After the conference, the videographer delivered about half of the presentation videos to our client. Then he emailed the client, saying there were technical difficulties he was trying to sort out. He blamed an AV tech “who must have unplugged a cable.”
When our client asked for more details, she was met with radio silence. The videographer stopped replying to emails, and stopped answering the phone.
Though she kept trying, there was no alternative but to accept the fact that she was never going to see those missing presentations. And she would never find out what happened.
It doesn’t matter if there was an equipment failure, a lapse in attention by the videographer, or an AV tech (or someone else) who unplugged a cable. Refusing to communicate is a hostile act, and a video malfunction pales in comparison.
A track record of successful work is not enough. Make sure your video vendor is a good, friendly communicator - and that means they return your emails and phone calls in a timely manner. Poor communication can be an indicator of deeper problems that you don’t want to get caught up in.
3. The scary side of memory cards
In the old days, video was recorded onto tape, and each tape was labeled as soon as it was recorded. Tapes also had little tabs you could pry off, to prevent recording over material.
Today’s cameras are different. They record onto in-camera memory cards that offer huge advantages over tape – in image quality, file size, and re-usability.
Unfortunately, those cards also pose one significant hazard: If your videographer forgets to offload the video he just shot, he can record over it without even realizing it.
One of our clients hired a videographer to film an important live presentation. He set up his camera, checked audio, and recorded the presentation. All good.
But it was a very busy week for the videographer, and he was distracted.
Somehow he didn’t realize that he’d forgotten to offload the video files.
The next day the videographer had another shoot, so he set up his camera and pressed ‘record’ - and recorded over our client’s video files. Though he tried everything, the files were permanently lost.
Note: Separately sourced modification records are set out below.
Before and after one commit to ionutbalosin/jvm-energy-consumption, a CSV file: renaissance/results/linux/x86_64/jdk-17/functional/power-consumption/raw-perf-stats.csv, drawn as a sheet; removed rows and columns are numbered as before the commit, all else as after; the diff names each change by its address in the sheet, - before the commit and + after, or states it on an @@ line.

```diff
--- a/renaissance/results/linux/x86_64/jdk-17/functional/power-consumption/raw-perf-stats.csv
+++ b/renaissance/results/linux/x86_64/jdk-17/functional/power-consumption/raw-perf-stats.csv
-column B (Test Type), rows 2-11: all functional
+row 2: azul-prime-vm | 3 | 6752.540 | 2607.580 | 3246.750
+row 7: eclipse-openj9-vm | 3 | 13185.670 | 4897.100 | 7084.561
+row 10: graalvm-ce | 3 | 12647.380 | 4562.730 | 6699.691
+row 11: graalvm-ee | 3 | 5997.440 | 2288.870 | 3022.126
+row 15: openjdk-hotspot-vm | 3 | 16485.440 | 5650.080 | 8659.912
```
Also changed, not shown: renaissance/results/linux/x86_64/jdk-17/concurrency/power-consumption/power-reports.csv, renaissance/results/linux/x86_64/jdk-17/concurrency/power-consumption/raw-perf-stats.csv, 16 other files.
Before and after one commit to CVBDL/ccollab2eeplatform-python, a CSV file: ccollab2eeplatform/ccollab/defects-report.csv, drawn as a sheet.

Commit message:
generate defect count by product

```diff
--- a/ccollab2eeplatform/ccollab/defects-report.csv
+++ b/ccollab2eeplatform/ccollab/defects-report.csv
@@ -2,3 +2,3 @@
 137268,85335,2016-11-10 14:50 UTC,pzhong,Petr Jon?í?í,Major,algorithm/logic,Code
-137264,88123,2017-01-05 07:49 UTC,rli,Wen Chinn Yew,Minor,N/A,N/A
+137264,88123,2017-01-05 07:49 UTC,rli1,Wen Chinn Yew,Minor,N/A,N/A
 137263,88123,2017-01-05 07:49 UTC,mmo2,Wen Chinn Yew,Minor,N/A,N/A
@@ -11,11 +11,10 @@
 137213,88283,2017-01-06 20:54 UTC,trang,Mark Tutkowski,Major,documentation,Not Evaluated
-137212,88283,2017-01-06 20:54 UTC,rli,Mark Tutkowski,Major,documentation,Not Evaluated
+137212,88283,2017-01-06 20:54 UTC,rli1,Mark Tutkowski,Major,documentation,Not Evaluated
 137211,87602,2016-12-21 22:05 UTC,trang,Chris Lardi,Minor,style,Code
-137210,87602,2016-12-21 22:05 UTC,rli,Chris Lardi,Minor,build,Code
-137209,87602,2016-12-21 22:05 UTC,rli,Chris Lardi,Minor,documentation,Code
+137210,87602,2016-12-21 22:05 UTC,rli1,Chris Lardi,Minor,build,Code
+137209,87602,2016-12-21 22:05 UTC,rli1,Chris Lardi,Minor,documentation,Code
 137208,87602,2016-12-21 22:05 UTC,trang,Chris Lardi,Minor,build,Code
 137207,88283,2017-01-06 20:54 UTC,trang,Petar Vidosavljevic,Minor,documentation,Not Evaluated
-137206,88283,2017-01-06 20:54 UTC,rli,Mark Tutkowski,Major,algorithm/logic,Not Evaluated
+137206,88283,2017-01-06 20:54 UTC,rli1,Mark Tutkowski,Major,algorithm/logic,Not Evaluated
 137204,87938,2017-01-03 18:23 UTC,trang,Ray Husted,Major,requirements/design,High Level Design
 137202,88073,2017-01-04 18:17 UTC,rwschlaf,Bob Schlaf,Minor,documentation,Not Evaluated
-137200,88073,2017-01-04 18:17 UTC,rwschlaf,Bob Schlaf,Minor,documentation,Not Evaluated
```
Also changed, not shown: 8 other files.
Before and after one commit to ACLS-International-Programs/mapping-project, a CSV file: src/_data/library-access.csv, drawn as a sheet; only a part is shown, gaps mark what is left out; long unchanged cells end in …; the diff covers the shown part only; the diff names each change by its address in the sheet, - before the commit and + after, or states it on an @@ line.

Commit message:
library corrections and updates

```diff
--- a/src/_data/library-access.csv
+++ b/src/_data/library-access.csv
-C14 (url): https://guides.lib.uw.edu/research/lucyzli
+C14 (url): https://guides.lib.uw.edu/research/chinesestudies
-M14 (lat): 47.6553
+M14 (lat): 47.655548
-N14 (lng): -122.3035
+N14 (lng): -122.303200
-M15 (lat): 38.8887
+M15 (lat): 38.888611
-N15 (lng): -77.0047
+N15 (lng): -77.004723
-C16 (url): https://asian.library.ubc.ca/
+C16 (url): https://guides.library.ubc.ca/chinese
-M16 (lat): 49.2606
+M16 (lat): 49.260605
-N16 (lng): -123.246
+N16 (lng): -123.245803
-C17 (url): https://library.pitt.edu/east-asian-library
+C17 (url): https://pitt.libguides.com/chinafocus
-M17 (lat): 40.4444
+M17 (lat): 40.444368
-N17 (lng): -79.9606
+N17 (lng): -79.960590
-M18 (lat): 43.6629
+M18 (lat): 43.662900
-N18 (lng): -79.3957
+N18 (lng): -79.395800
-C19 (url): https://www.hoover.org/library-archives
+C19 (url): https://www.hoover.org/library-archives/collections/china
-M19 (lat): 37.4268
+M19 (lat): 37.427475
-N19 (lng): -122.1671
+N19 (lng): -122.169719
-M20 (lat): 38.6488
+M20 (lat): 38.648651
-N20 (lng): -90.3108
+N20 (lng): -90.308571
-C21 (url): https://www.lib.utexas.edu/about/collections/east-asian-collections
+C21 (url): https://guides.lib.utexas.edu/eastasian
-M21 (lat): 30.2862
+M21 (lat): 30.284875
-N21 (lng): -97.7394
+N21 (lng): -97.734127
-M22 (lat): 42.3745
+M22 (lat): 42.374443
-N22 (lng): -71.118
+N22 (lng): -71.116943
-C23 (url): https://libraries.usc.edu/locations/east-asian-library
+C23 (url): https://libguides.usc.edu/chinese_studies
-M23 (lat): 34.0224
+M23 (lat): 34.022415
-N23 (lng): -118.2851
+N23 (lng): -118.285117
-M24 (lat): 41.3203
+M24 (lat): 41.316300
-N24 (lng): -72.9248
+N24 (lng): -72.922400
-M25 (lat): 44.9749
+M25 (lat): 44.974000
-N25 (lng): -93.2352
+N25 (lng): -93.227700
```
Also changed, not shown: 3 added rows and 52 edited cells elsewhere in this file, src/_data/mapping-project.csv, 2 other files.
It’s critical that your video production vendor have processes in place that minimize the possibility of an accident with your video files.
4. What the heck is that sound?
When most people think about video, they can forget that audio is just as important. And just like video can go wrong, so can audio.
One client hired a videographer to record a series of interviews with some very important people. The client doesn't know what went wrong – only that large portions of the audio were “garbled” and “sounded like a robot was talking.”
There are many possibilities:
- The interview might have been recorded in an area with a lot of electromagnetic interference
- There might have been interference from nearby cell phones
- The videographer might have used a wireless microphone – they’re a lot more susceptible to interference
- There could have been equipment failure, such as a bad cable or a worn input on the camera
There could have been mismatched equipment
But to our client, the reason didn’t matter. What mattered is that much of the interview material was unusable because of bad audio.
Vendors must have video and audio equipment that’s in good condition, and they must check their equipment on a regular basis for integrity.
How we do things
We’ve been around since 2001, and so we’ve had time to develop systems and processes that minimize mishaps and keep our clients happy.
When it comes to production:
- We’re dedicated to keeping our equipment up-to-date
- We are constantly checking our equipment to make sure everything is in good repair
- If something isn’t working properly, we send it out for repair or we replace it
- Immediately following all shoots, memory cards are removed from cameras, and not put back into cameras until the media has been downloaded and backed up
- We are always cognizant of potential failure points – and going into shoots, we prepare for them
- Clear communication with our clients – and within our team - is a top priority
I’m not saying that we’ve never had a problem on a shoot. That would be a lie – because once in a while, things do go wrong. That's the nature of this business.
I am saying that we’ve learned to prepare for disaster, so that when things do go wrong, they’re not horror stories.